When my kids were little and came into the classroom with me to decorate, I would spend half a day (about as long as their patience of mom working would last) doing as much as I could for as many days as my admin would let me. I could stretch this out for two weeks ideally. As they got older and I worked on my own, I could still spend two weeks getting everything ready. What this really looked like was the first week of actually working in the classroom. The second week, once my colleagues returned, was full of the latest gossip and catching up. Mind you this was pre-social media and teachers didn’t know anything about what their peers did over the summer anymore than the students. Now we don’t get into our classrooms until maybe a week before class starts. This means decorating/planning/preparing on our own time at the same time we are trying to enjoy those last days of summer. Hence the rush.
The other rush is that feeling you get knowing you are about to start another year. What will your students be like? Will you be the teacher they need? Will they be ready for what you have to teach them? As you sit down to plan out the year, it’s a perfect time to change up what you do. Bring in more tech, start morning meetings, connect with other classrooms around the globe. There are so many possibilities. It’s a chance to get rid of that lesson that really hasn’t been working but you continue to try anyway. Or take a risk and finally try that one thing that has intrigued you. One of the best things about teaching is that you get a fresh start every year. Not sure there are many other careers where this happens. The rush that teachers get on that first day of school, even if it’s partially hidden by nerves, is one of the reasons we get into this profession. It’s also one I hope to never lose, no matter how long I’m teaching.

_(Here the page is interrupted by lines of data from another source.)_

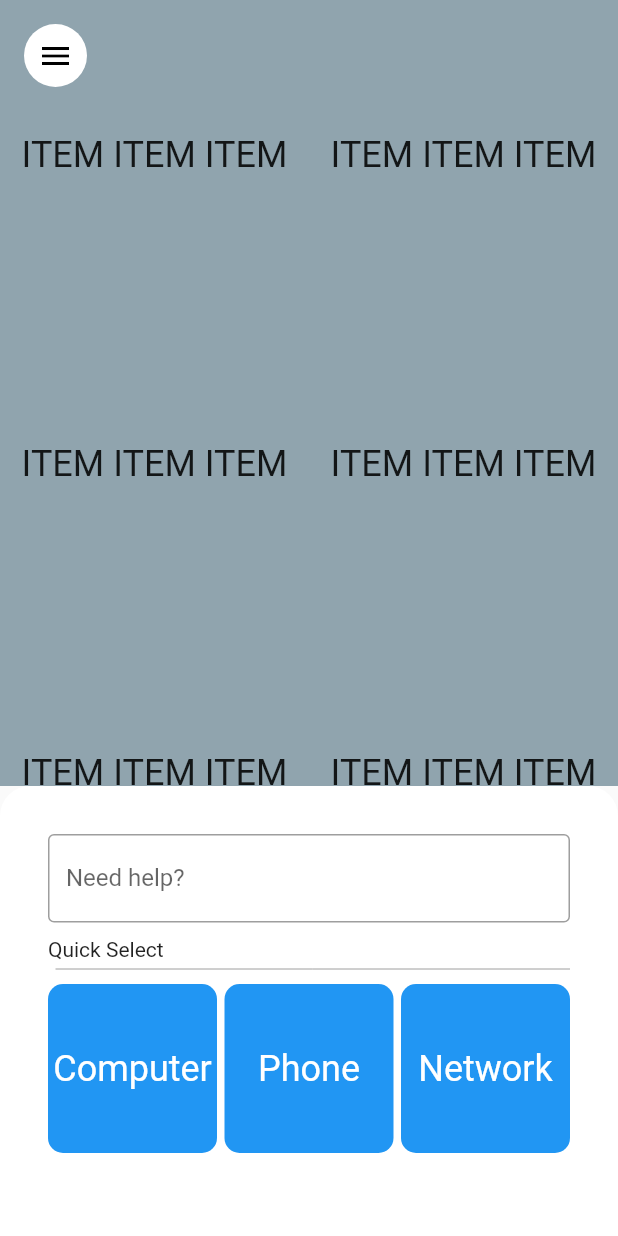
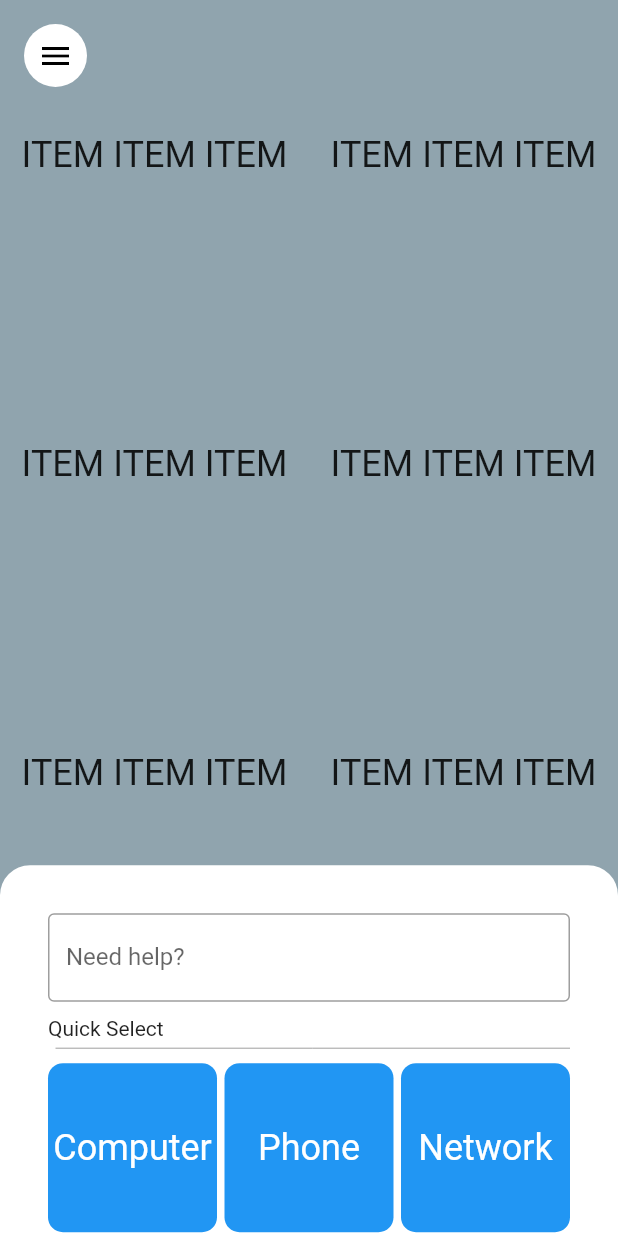
Before and after one commit to TimBibb/Space_Tracker_Flutter, a Flutter app: the screen it shows after launch, on a phone screen of 412 x 824 dp. Run offline on Flutter 3.47's test engine with Material 2 defaults, Android fonts, the phone set to English and light mode, and no system bars.

Commit message:
big change

```diff
--- a/Space_Tracker/lib/main.dart
+++ b/Space_Tracker/lib/main.dart
@@ -58,9 +58,18 @@ class _HomePageState extends State<MyHomePage> {
 				children: <Widget>[
 					MapWidget(),
 					MenuButton(),
+					DraggableScrollableSheet(
+						initialChildSize: 0.30,
+            minChildSize: 0.15,
+            builder: (BuildContext context, ScrollController scrollController) {
+              return SingleChildScrollView(
+                controller: scrollController,
+                child: HelpSheet(),
+              );
+            },
+					)
 				]
 			),
-			bottomSheet: HelpSheet()
 		);
 	}
 
```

20+ year teacher, mother of 2 kids and 2 dogs, wife, lover of all things M&M, interested in tech in the classroom, and changing up my teaching